- Task objective
In the data below, find each line containing the string "Badges" and return it.

(Items from a dataset)
.....

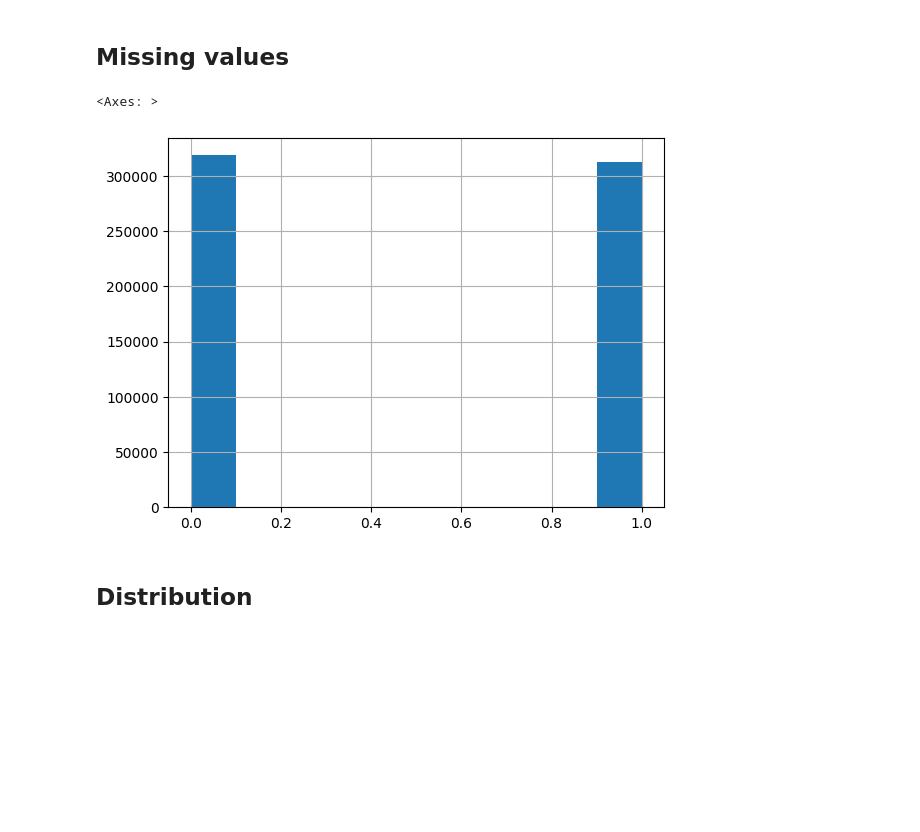
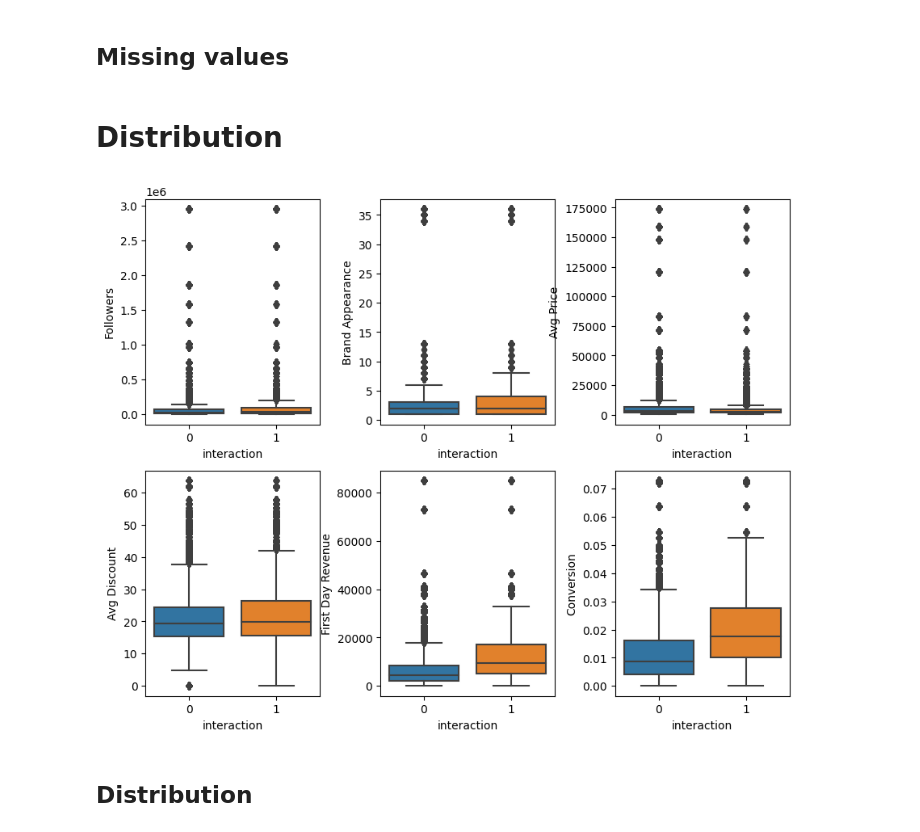
Before and after one commit to Priscille-Erulin/regression-recommendation, a Jupyter notebook: EDA.ipynb, the cells around one changed output. Drawn from its saved outputs; the diff is of its cells as text; code cells hidden in the pictures; blank space fills up the shorter version.

```diff
--- a/EDA.ipynb
+++ b/EDA.ipynb
@@ -8,3 +6,6 @@ scored_data = pd.read_csv('scored_data.csv')
+# %%
+scored_test_data = pd.read_csv('scored_test_data.csv', index_col=0)
+scored_train_data = pd.read_csv('scored_train_data.csv', index_col=0)
 # %% [markdown]
 ## Dummy variables
 # %%
@@ -21,0 +17,4 @@ complete_data.to_csv('scored_data_wth_dummies.csv')
+# %%
+dropped_cols_test = scored_test_data.drop(['Category','Badges'], axis = 1)
+
+dropped_cols_train = scored_train_data.drop(['Category','Badges'], axis = 1)
@@ -26,8 +42,13 @@ complete_data = complete_data.dropna(axis=0)
-# %%
-complete_data['interaction'].hist()
-# %% [output]
-<Axes: >
-[figure, removed]
+# %% [markdown]
+# Distribution
+# %%
+fig, axes = plt.subplots(ncols=3, nrows=2, figsize=(9,7))
+fig.tight_layout(pad=2)
+
+for i, col in enumerate(dropped_cols_train.columns[3:-4]):
+    sns.boxplot(y = col, x = "interaction",data=dropped_cols_train, orient='v', ax=axes[int(i/3),i%3])
+# %% [output]
+[figure, added]
 # %% [markdown]
 ## Distribution
 # %%
```
Also changed, not shown: parts of 11 cells of this notebook, 1 other file.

.....

- Output
+dropped_cols_test = scored_test_data.drop(['Category','Badges'], axis = 1)
+dropped_cols_train = scored_train_data.drop(['Category','Badges'], axis = 1)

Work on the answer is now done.